We hear the cry that black lives matter. Yet we sit and sigh while more lives are scratched each day. But, when our sons are killed by others, our “community” programs initiate all sorts of protests in various ways.
Actually, all created life should be of equal concern—from the very moment that one is snatched away—with head laid down in death, loved ones too, also succumb and just about lose their way.
Not to mention the fact, that each time a “perp” is carted off to jail, another son is removed from the street. His dear family, then, is forced to meet the process of suffering from the cell—here yet is a different form of hell.
I agree that black life matters, but wherein do these lives hold their value? Is it only when stolen by one of a different race? When did the worth of our children so depreciate? Are these poor sons’ still not just as cut-down and shortened when murdered by one’s own clone?
It would appear that we complain more loudly in protest when the lives of our boys’ are shortened by someone of another color, than when our lifecycles are stolen by the actions of our own—(someone with deep, dark tones).
Why are we not distraught when our children are caught (either as victims of violent death or as a prisoner for their crime)? Are these stolen lives suddenly more meaningful when killed by others, over those losses which are reported to occur over 100,000 times?
When the media cries in protest that black life matters too, are we to believe that black life slayed by someone else is deemed worthy of more praise or that we must evoke just cause? For these hundreds of slaughtered ones, is there no healing gauze?
The truth be told, it would appear that we are prone to loudly object when black lives are prematurely checked by someone who sits in the other net.
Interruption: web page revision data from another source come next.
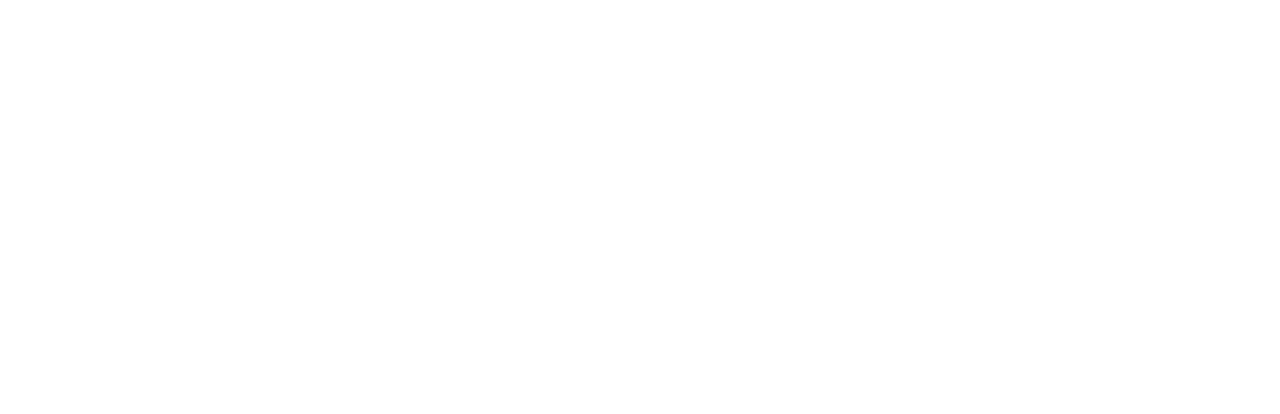
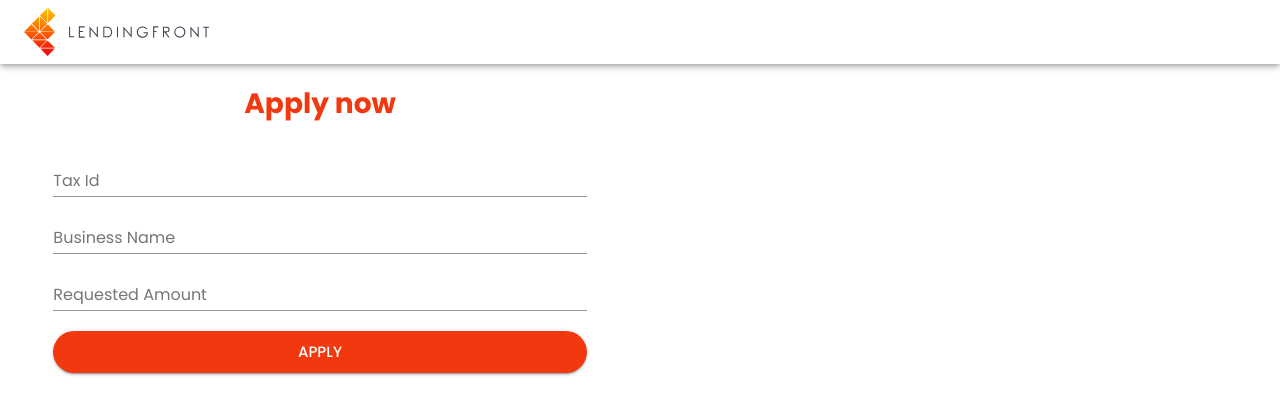
Before and after one commit to LadyTrejos/loan_system, a React (Create React App) app in the folder loan_frontend/: page / in a window 1280 px wide. Shown: the top 414 px of the page. Built offline with nearby package versions, Linux system fonts and the light colour scheme.

Commit message:
front style for loan form

```diff
--- a/loan_frontend/package.json
+++ b/loan_frontend/package.json
@@ -3,6 +3,8 @@
   "version": "0.1.0",
   "private": true,
   "dependencies": {
+    "@material-ui/core": "^4.12.3",
+    "@material-ui/icons": "^4.11.2",
     "@testing-library/jest-dom": "^5.14.1",
     "@testing-library/react": "^11.2.7",
     "@testing-library/user-event": "^12.8.3",
--- a/loan_frontend/public/index.html
+++ b/loan_frontend/public/index.html
@@ -14,6 +14,7 @@
       manifest.json provides metadata used when your web app is installed on a
       user's mobile device or desktop. See https://developers.google.com/web/fundamentals/web-app-manifest/
     -->
+    <link href="https://fonts.googleapis.com/css2?family=Poppins:wght@300;400;500;700&display=swap" rel="stylesheet">    <link rel="stylesheet" href="https://fonts.googleapis.com/icon?family=Material+Icons" />
     <link rel="manifest" href="%PUBLIC_URL%/manifest.json" />
     <!--
       Notice the use of %PUBLIC_URL% in the tags above.
--- a/loan_frontend/src/App.js
+++ b/loan_frontend/src/App.js
@@ -1,10 +1,42 @@
-import React from 'react'
+import React from "react";
+import { makeStyles } from "@material-ui/core/styles";
+import AppBar from "@material-ui/core/AppBar";
+import Grid from "@material-ui/core/Grid";
+import Toolbar from "@material-ui/core/Toolbar";
+
+import LoanForm from "./components/LoanForm";
+
+const useStyles = makeStyles((theme) => ({
+  offset: theme.mixins.toolbar,
+  toolbar: {
+    width: "100%",
+    maxWidth: "185px",
+  },
+  root: {
+    flexGrow: 1,
+  },
+}));
 
 function App() {
+  const classes = useStyles();
+
   return (
-    <div>
-    </div>
-  )
+    <React.Fragment>
+      <AppBar position="fixed" color="transparent">
+        <Toolbar className={classes.toolbar}>
+          <img src="color_logo.svg" />
+        </Toolbar>
+      </AppBar>
+      <div className={classes.offset} />
+      <div className={classes.root}>
+        <Grid container direction="row">
+          <Grid item xs={12} sm={12} md={12} lg={6} xl={6}>
+            <LoanForm />
+          </Grid>
+        </Grid>
+      </div>
+    </React.Fragment>
+  );
 }
 
-export default App
+export default App;
--- /dev/null
+++ b/loan_frontend/src/components/LoanForm.js
@@ -0,0 +1,75 @@
+import React, { useState } from "react";
+import { makeStyles } from "@material-ui/core/styles";
+import Button from "@material-ui/core/Button";
+import Grid from "@material-ui/core/Grid";
+import InputAdornment from "@material-ui/core/InputAdornment";
+import TextField from "@material-ui/core/TextField";
+
+const useStyles = makeStyles((theme) => ({
+  root: {
+    flexGrow: 1,
+  },
+  title: {
+    fontSize: "1.75rem",
+    textAlign: "center",
+    color: theme.palette.primary.main,
+  },
+  button: {
+    margin: theme.spacing(2, 2, 0, 0),
+    borderRadius: "50rem",
+  },
+}));
+
+function LoanForm() {
+  const classes = useStyles();
+  return (
+    <form autoComplete="off" className={classes.root}>
+      <Grid
+        container
+        direction="row"
+        justifyContent="center"
+        alignItems="center"
+      >
+        <Grid item xs={10}>
+          <h1 className={classes.title}>Apply now</h1>
+        </Grid>
+        <Grid item xs={10}>
+          <TextField id="tax-id" label="Tax Id" margin="dense" fullWidth />
+        </Grid>
+        <Grid item xs={10}>
+          <TextField
+            id="business-name"
+            label="Business Name"
+            margin="dense"
+            fullWidth
+          />
+        </Grid>
+        <Grid item xs={10}>
+          <TextField
+            id="requested-amount"
+            label="Requested Amount"
+            type="number"
+            margin="dense"
+            fullWidth
+            //   InputProps={{
+            //     startAdornment: state != null ? <InputAdornment position="start">$</InputAdornment> : null,
+            //   }}
+          />
+        </Grid>
+        <Grid item xs={10}>
+          <Button
+            variant="contained"
+            color="primary"
+            fullWidth
+            size="large"
+            className={classes.button}
+          >
+            Apply
+          </Button>
+        </Grid>
+      </Grid>
+    </form>
+  );
+}
+
+export default LoanForm;
--- a/loan_frontend/src/index.css
+++ b/loan_frontend/src/index.css
@@ -1,6 +1,6 @@
 body {
   margin: 0;
-  font-family: -apple-system, BlinkMacSystemFont, 'Segoe UI', 'Roboto', 'Oxygen',
+  font-family: 'Poppins', -apple-system, BlinkMacSystemFont, 'Segoe UI', 'Roboto', 'Oxygen',
     'Ubuntu', 'Cantarell', 'Fira Sans', 'Droid Sans', 'Helvetica Neue',
     sans-serif;
   -webkit-font-smoothing: antialiased;
--- a/loan_frontend/src/index.js
+++ b/loan_frontend/src/index.js
@@ -1,14 +1,42 @@
-import React from 'react';
-import ReactDOM from 'react-dom';
-import './index.css';
-import App from './App';
-import reportWebVitals from './reportWebVitals';
+import React from "react";
+import ReactDOM from "react-dom";
+import "./index.css";
+import App from "./App";
+import reportWebVitals from "./reportWebVitals";
+import { createTheme, ThemeProvider } from "@material-ui/core/styles";
+
+const theme = createTheme({
+  palette: {
+    primary: {
+      main: "#f2380f",
+    },
+    secondary: {
+      main: "#072448",
+    },
+  },
+  typography: {
+    fontFamily: [
+      'Poppins',
+      '-apple-system',
+      'BlinkMacSystemFont',
+      '"Segoe UI"',
+      '"Helvetica Neue"',
+      'Arial',
+      'sans-serif',
+      '"Apple Color Emoji"',
+      '"Segoe UI Emoji"',
+      '"Segoe UI Symbol"',
+    ].join(','),
+  },
+});
 
 ReactDOM.render(
   <React.StrictMode>
-    <App />
+    <ThemeProvider theme={theme}>
+      <App />
+    </ThemeProvider>
   </React.StrictMode>,
-  document.getElementById('root')
+  document.getElementById("root")
 );
 
 // If you want to start measuring performance in your app, pass a function
```
Also changed, not shown: loan_frontend/public/color_logo.svg (added), 1 other file (tests, documents, lock files or other folders).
But we are curiously mousy quiet and refuse to fuss when these deaths are attributed to those who seem to look like one of us.
Though we may demonstrate, and cry and chatter for a while, it makes one wonder, just how much—really, does black shattered life matter—though the truth cuts like a knife, how long before we take up this fight?